For vegetarians, getting enough iron is particularly challenging, so regularly consummation of lentils in your diet can help boost your iron intake. Lentils are a very good source of manganese, which is stored mainly in our bones and in major organs including the liver, kidney, and pancreas. Manganese plays a role in protecting against free-radical damage and maintaining normal blood sugar level,

How to prepare it

Lentils do not require soaking and cook much faster than dried beans. Lentils are generally used in soups and stews. Brown and green lentils hold their shape long time when cooking them, and can be added to salads and other dishes. The lentils are soft after cooking and are used mainly in soups and stews and are made into purees.

How to buy lentils

Lentils are dried and are available during the whole year. Lentils are sold in a bulk form or prepackaged in bags or boxes. When buying prepackaged lentils, make sure the packaging has not been damaged and that there is no sign of moisture damage. The more common varieties are found in most food stores but some varieties are only available in Ethnic markets and specialty stores.

Side effects

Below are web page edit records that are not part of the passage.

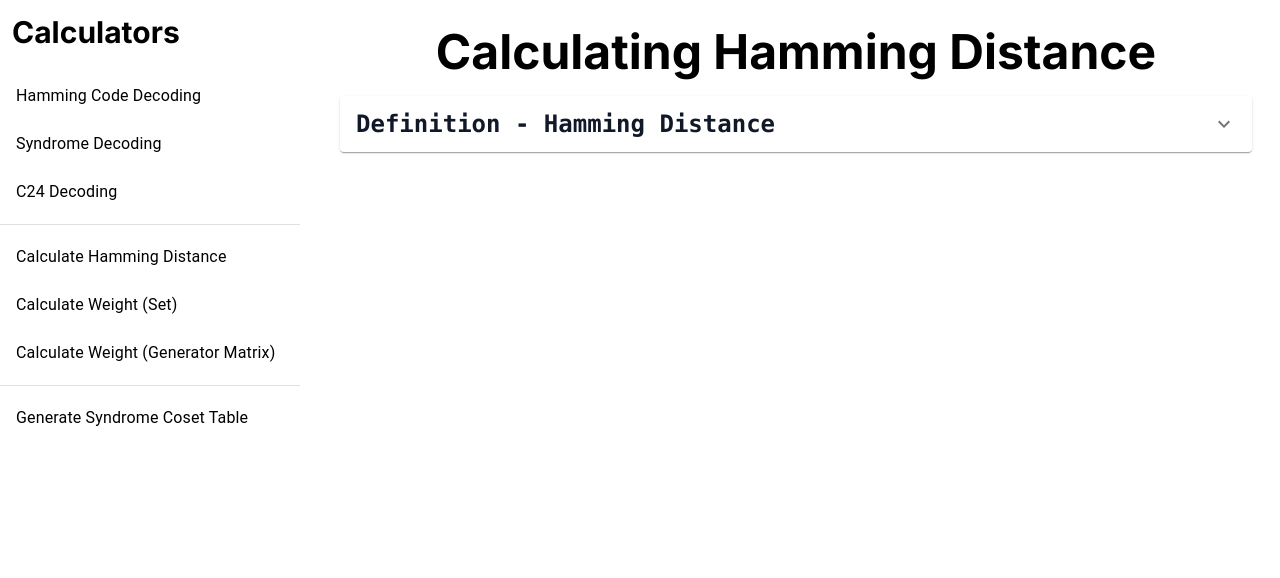
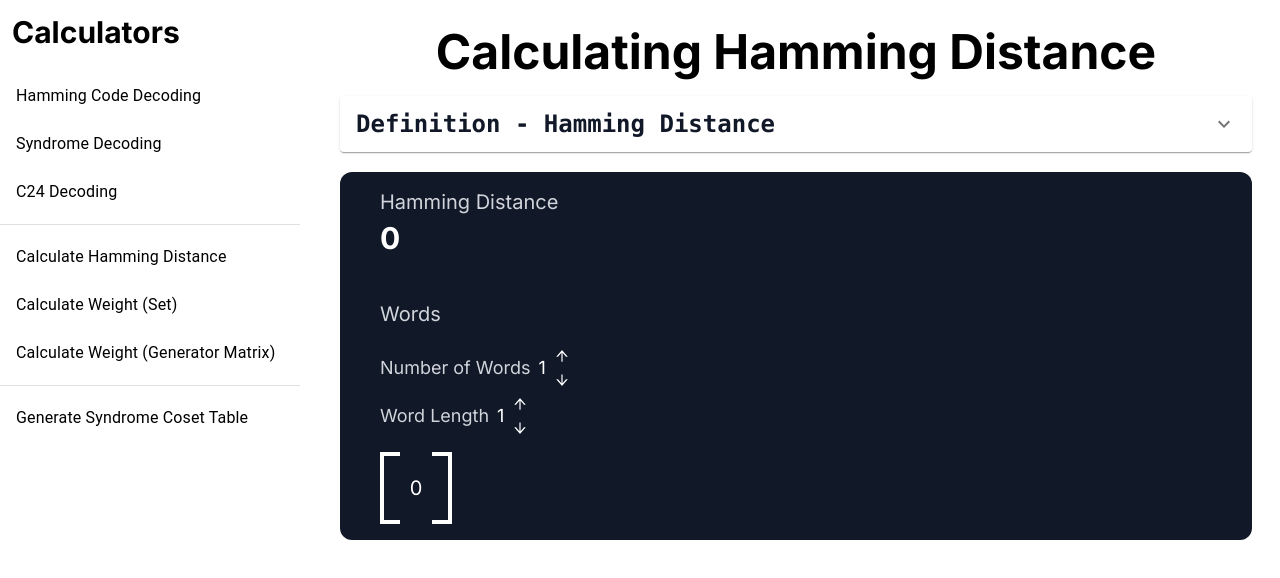
Before and after one commit to pl3lee/coding-theory-calculator, a Next.js app in the folder client/: page /calculate-hamming-distance in a window 1280 px wide. Shown: the top 578 px of the page. Built offline with nearby package versions, Linux system fonts and the light colour scheme.

Commit message:
ui for hamming distance

```diff
--- a/client/src/app/(calculate)/calculate-hamming-distance/components/HammingDistanceCalculator.tsx
+++ b/client/src/app/(calculate)/calculate-hamming-distance/components/HammingDistanceCalculator.tsx
@@ -1,10 +1,122 @@
 "use client";
 import Calculator from "@/components/Calculator";
 import { useState, useEffect } from "react";
+import MatrixInput from "@/components/MatrixInput";
+import ChangeDim from "@/components/ChangeDim";
 
 const HammingDistanceCalculator = () => {
-  const [words, setWords] = useState<number[][]>;
-  return <Calculator />;
+  const [words, setWords] = useState<number[][]>([[0]]);
+  const [result, setResult] = useState<string>("0");
+  const [loading, setLoading] = useState<boolean>(false);
+  const [error, setError] = useState<boolean>(false);
+
+  const handleAddWord = () => {
+    const newWord = [];
+    for (let i = 0; i < words[0].length; i++) {
+      newWord.push(0);
+    }
+    const newWords: number[][] = [...words, newWord];
+    setWords(newWords);
+  };
+  const handleRemoveWord = () => {
+    if (words.length === 2) return;
+    const newWords: number[][] = [...words];
+    newWords.pop();
+    setWords(newWords);
+  };
+  const handleAddCol = () => {
+    const newWords: number[][] = [];
+    for (let i = 0; i < words.length; i++) {
+      const newWord: number[] = [...words[i], 0];
+      newWords.push(newWord);
+    }
+    setWords(newWords);
+  };
+
+  const handleRemoveCol = () => {
+    if (words[0].length === 1) return;
+    const newWords: number[][] = [];
+    for (let i = 0; i < words.length; i++) {
+      const newWord: number[] = [...words[i]];
+      newWord.pop();
+      newWords.push(newWord);
+    }
+    setWords(newWords);
+  };
+
+  return (
+    <Calculator
+      resultName="Hamming Distance"
+      results={{ result, loading, error }}
+      calculatorItems={[
+        {
+          item: (
+            <WordsInput
+              words={words}
+              handleAddCol={handleAddCol}
+              handleAddWord={handleAddWord}
+              handleRemoveCol={handleRemoveCol}
+              handleRemoveWord={handleRemoveWord}
+            />
+          ),
+          itemName: "Words",
+        },
+      ]}
+    />
+  );
+};
+
+const WordInput = ({ word }: { word: number[] }) => {
+  return (
+    <MatrixInput
+      data={[word]}
+      setData={() => {}}
+      showRow={false}
+      showCol={false}
+    />
+  );
+};
+
+const WordsInput = ({
+  words,
+  handleAddWord,
+  handleRemoveWord,
+  handleAddCol,
+  handleRemoveCol,
+}: {
+  words: number[][];
+  handleAddWord: () => void;
+  handleRemoveWord: () => void;
+  handleAddCol: () => void;
+  handleRemoveCol: () => void;
+}) => {
+  return (
+    <div className="flex flex-col gap-4">
+      <div className="flex flex-col gap-2">
+        <ChangeDim
+          dim={words.length}
+          addDim={handleAddWord}
+          removeDim={handleRemoveWord}
+          name="Number of Words"
+        />
+        <ChangeDim
+          dim={words[0].length}
+          addDim={handleAddCol}
+          removeDim={handleRemoveCol}
+          name="Word Length"
+        />
+      </div>
+      <div className="flex flex-col gap-3">
+        {words.map((word, index) => {
+          return (
+            <div key={index}>
+              <WordInput word={word} />
+            </div>
+          );
+        })}
+      </div>
+    </div>
+  );
 };
 
 export default HammingDistanceCalculator;
--- a/client/src/app/(calculate)/calculate-hamming-distance/page.tsx
+++ b/client/src/app/(calculate)/calculate-hamming-distance/page.tsx
@@ -1,5 +1,6 @@
 import Definition from "@/components/Definition";
 import Algorithm from "@/components/Algorithm";
+import HammingDistanceCalculator from "./components/HammingDistanceCalculator";
 
 const CalculateHamming = () => {
   return (
@@ -14,7 +15,7 @@ const CalculateHamming = () => {
             text="The Hamming distance between two strings of equal length is the number of coordinate positions in which they differ. The hamming distance of a code is the minimum Hamming distance between any two distinct codewords."
           />
         </div>
-        {/* <DecodeC24Calculator /> */}
+        <HammingDistanceCalculator />
       </div>
     </div>
   );
--- /dev/null
+++ b/client/src/components/ChangeDim.tsx
@@ -0,0 +1,34 @@
+"use client";
+import { AiOutlineArrowUp, AiOutlineArrowDown } from "react-icons/ai";
+const ChangeDim = ({
+  dim,
+  addDim,
+  removeDim,
+  name,
+}: {
+  dim: number;
+  addDim: () => void;
+  removeDim: () => void;
+  name: string;
+}) => {
+  return (
+    <div className="flex flex-row lg:flex-row gap-2">
+      <div className="flex flex-col justify-center">
+        <div className="text-lg text-gray-300">{name}</div>
+      </div>
+      <div className="flex flex-row gap-2 items-center">
+        <div className="text-right text-lg">{dim}</div>
+        <div className="flex flex-col gap-2 justify-center">
+          <button onClick={addDim}>
+            <AiOutlineArrowUp />
+          </button>
+          <button onClick={removeDim}>
+            <AiOutlineArrowDown />
+          </button>
+        </div>
+      </div>
+    </div>
+  );
+};
+
+export default ChangeDim;
--- a/client/src/components/MatrixInput.tsx
+++ b/client/src/components/MatrixInput.tsx
@@ -1,6 +1,6 @@
 "use client";
 import { useEffect, useState, Dispatch, SetStateAction } from "react";
-import { AiOutlineArrowUp, AiOutlineArrowDown } from "react-icons/ai";
+import ChangeDim from "./ChangeDim";
 
 const MatrixInput = ({
   data,
@@ -113,35 +113,4 @@ const MatrixInput = ({
   );
 };
 
-const ChangeDim = ({
-  dim,
-  addDim,
-  removeDim,
-  name,
-}: {
-  dim: number;
-  addDim: () => void;
-  removeDim: () => void;
-  name: string;
-}) => {
-  return (
-    <div className="flex flex-row lg:flex-row gap-2">
-      <div className="flex flex-col justify-center">
-        <div className="text-lg text-gray-300">{name}</div>
-      </div>
-      <div className="flex flex-row gap-2 items-center">
-        <div className="text-right text-lg">{dim}</div>
-        <div className="flex flex-col gap-2 justify-center">
-          <button onClick={addDim}>
-            <AiOutlineArrowUp />
-          </button>
-          <button onClick={removeDim}>
-            <AiOutlineArrowDown />
-          </button>
-        </div>
-      </div>
-    </div>
-  );
-};
-
 export default MatrixInput;
```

In some rare cases, lentils caused the food intolerance reaction or migraine headaches in some people. In these cases, the lentils should be eliminated from the diet. Lentils contain a number of toxic compounds that may interfere with the action or absorption of vitamins. They also contain anti-vitamin E compound. Heating and cooking remove most of these substances, but to compensate for any vitamin loss, it is known practice to balance legume consumption with some fruits and vegetables.